All the answers you may need about PTDs can be found here. Although this may help you understand more about a PTD we strongly advise that you seek financial advice before entering in to any agreement – even if it isn’t from us. But we’re always happy to help.
You will need to inform the Trustee as soon as possible about any change of circumstances.
There are fees charged by the Trustee for a PTD. There are two types of fees; Initial Trustee fee and a realisation fee (percentage of the amount that is paid in to the PTD). In addition there are also related costs which are called disbursements. These include legal registration costs.
The fees will be deducted from your monthly payments.
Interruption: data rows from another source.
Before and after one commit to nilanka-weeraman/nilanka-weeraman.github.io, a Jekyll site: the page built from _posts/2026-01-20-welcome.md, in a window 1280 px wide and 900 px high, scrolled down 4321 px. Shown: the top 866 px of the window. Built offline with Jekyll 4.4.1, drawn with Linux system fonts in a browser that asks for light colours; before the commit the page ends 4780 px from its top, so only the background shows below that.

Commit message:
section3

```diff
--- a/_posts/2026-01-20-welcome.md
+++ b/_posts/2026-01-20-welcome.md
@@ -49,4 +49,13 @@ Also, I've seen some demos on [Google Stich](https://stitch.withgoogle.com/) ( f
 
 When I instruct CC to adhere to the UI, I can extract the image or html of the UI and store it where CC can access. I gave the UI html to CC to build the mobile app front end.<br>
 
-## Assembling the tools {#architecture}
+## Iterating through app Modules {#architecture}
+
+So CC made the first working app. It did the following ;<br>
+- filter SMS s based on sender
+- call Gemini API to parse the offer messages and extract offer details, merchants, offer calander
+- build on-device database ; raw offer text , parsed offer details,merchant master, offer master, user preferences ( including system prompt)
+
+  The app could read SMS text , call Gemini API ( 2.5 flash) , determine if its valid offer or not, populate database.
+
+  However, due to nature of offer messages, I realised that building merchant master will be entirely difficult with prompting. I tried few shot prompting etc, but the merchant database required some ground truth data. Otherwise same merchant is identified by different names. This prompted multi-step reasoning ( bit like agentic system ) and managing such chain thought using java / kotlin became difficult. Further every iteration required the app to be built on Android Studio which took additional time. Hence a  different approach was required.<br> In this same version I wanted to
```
The amount you pay is based on affordability after your essential expenditure has been considered in line with the Common Financial Statement.
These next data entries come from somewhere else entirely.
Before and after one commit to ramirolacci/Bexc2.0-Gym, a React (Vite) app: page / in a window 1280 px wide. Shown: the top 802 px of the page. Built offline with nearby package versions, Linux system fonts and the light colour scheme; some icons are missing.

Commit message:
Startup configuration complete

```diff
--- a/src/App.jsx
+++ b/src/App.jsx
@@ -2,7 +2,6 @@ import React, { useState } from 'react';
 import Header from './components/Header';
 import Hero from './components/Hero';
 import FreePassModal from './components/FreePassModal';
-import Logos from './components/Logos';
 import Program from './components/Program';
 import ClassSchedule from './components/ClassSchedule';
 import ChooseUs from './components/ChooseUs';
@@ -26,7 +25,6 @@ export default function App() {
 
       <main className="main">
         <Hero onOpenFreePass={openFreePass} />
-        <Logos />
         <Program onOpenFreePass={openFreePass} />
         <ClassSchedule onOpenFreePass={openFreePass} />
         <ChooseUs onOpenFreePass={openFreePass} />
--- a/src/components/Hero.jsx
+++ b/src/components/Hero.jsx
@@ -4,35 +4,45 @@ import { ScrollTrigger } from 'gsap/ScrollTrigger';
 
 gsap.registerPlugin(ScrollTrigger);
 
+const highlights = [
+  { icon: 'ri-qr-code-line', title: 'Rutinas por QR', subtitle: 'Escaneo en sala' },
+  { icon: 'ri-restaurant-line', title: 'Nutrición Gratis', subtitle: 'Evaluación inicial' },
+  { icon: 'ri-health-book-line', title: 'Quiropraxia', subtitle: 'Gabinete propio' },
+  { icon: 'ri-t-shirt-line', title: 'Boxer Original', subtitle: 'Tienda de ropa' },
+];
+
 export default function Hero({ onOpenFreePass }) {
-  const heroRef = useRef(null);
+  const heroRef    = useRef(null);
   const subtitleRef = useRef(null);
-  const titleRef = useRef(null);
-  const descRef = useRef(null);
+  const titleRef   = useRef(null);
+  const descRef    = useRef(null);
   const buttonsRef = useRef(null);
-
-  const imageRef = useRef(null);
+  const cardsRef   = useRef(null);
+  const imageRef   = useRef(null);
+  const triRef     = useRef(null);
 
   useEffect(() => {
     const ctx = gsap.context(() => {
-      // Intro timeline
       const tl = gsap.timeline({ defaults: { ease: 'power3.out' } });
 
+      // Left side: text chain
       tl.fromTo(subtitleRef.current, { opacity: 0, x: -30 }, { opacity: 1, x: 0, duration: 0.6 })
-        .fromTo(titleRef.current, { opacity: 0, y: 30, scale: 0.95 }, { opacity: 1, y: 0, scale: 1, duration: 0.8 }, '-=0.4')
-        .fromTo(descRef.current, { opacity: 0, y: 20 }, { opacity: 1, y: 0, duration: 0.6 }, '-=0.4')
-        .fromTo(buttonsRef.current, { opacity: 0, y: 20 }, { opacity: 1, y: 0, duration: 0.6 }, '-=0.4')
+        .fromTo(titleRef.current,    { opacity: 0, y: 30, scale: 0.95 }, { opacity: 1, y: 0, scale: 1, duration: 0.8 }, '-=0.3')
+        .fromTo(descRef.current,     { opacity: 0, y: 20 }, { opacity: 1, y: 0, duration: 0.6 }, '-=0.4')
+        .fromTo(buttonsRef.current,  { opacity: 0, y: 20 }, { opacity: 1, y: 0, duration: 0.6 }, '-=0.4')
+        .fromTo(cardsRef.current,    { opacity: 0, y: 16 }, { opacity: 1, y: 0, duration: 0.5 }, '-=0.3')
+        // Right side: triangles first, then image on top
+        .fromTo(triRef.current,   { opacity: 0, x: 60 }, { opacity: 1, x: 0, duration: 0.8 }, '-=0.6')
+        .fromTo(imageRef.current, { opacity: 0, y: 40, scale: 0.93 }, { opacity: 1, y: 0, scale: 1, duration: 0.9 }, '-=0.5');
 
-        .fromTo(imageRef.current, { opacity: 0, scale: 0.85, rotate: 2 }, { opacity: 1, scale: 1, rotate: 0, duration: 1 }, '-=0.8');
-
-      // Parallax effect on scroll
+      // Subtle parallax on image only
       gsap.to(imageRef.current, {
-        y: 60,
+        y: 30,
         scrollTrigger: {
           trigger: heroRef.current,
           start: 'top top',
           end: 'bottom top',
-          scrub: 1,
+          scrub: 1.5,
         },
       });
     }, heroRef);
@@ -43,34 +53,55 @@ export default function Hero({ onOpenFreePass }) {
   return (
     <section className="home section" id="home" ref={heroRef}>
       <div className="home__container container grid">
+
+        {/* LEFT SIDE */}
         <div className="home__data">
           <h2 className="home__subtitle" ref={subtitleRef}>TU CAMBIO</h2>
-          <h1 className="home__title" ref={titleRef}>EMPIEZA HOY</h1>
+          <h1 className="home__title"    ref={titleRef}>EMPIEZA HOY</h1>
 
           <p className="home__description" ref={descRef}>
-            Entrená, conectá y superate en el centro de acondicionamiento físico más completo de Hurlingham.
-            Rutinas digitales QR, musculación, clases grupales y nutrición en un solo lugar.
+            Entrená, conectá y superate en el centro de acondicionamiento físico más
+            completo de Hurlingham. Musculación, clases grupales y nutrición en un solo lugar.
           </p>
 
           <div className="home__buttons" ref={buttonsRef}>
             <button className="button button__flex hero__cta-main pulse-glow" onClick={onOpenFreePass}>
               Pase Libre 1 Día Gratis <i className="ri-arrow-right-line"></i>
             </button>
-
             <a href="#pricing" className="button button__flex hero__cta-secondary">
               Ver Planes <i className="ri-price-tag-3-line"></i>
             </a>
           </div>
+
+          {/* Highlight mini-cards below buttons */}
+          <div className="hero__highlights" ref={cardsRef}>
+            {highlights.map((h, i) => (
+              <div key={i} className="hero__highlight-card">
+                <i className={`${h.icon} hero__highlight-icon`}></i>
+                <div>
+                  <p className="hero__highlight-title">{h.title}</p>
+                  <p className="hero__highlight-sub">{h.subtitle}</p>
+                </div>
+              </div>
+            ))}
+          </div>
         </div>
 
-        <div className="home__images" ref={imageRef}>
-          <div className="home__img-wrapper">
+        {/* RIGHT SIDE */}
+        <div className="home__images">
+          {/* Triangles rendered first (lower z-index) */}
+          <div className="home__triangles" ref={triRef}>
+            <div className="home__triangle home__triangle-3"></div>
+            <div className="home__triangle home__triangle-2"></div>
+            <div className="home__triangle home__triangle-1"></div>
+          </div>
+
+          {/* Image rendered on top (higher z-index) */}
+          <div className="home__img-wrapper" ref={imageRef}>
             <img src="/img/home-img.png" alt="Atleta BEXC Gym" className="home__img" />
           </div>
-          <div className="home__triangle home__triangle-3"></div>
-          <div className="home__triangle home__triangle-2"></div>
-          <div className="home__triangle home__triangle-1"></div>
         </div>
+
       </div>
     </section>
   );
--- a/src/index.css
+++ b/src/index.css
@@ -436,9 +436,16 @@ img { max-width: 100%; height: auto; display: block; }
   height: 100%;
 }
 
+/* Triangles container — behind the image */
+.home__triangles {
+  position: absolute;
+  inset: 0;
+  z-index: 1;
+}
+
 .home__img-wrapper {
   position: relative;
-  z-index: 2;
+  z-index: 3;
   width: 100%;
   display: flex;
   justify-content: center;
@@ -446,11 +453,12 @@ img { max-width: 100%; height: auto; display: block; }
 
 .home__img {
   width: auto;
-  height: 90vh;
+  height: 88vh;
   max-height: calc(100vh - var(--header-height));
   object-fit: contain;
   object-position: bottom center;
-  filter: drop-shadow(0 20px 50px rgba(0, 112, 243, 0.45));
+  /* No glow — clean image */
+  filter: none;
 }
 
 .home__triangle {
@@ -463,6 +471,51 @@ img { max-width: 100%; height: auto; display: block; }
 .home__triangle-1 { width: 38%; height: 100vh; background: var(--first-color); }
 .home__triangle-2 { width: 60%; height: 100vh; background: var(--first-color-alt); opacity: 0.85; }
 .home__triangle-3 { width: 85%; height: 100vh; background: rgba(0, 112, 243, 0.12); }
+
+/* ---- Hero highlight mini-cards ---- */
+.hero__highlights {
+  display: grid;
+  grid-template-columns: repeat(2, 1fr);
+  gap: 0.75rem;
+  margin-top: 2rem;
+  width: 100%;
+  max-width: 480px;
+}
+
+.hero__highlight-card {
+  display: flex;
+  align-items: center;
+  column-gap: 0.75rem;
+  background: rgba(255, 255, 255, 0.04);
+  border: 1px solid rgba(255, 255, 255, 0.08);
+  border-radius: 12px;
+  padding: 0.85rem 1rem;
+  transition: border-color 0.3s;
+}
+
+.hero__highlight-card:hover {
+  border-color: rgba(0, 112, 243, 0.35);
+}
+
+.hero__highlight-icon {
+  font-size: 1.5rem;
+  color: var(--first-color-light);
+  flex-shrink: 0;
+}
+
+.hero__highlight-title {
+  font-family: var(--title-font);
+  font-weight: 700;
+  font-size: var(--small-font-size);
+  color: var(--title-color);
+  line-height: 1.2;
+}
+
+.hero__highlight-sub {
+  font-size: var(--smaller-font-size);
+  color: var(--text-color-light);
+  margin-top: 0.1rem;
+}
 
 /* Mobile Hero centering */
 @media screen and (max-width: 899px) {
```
A PTD will adverse affect your credit file and your ability to obtain future credit. A PTD will stay on your credit report for six years from the date it is agreed.
A PTD usually lasts four years. It may last longer than this in some circumstances such as if you miss your payments. If you’re a homeowner then you may be required to release equity in your home by remortgaging.
Generally, unsecured debts can normally be included in a PTD. The following details debts which are excluded from a PTD. These include student loans, money owed to someone who holds a security on your property (e.g. a mortgage or secured loan), debts incurred through fraudulent activity, hire purchases and fines.
When setting up a PTD your creditors can either agree or object once details to apply for it have been made publicly available. Once agreed any contact is usually managed by a Trustee. If you don’t follow the terms of the PTD then it may either be terminated or the Trustee can apply for your sequestration – or bankruptcy. Should the Trust Deed be terminated you will be liable for your outstanding unsecured debts and your creditors will be free to contact you directly.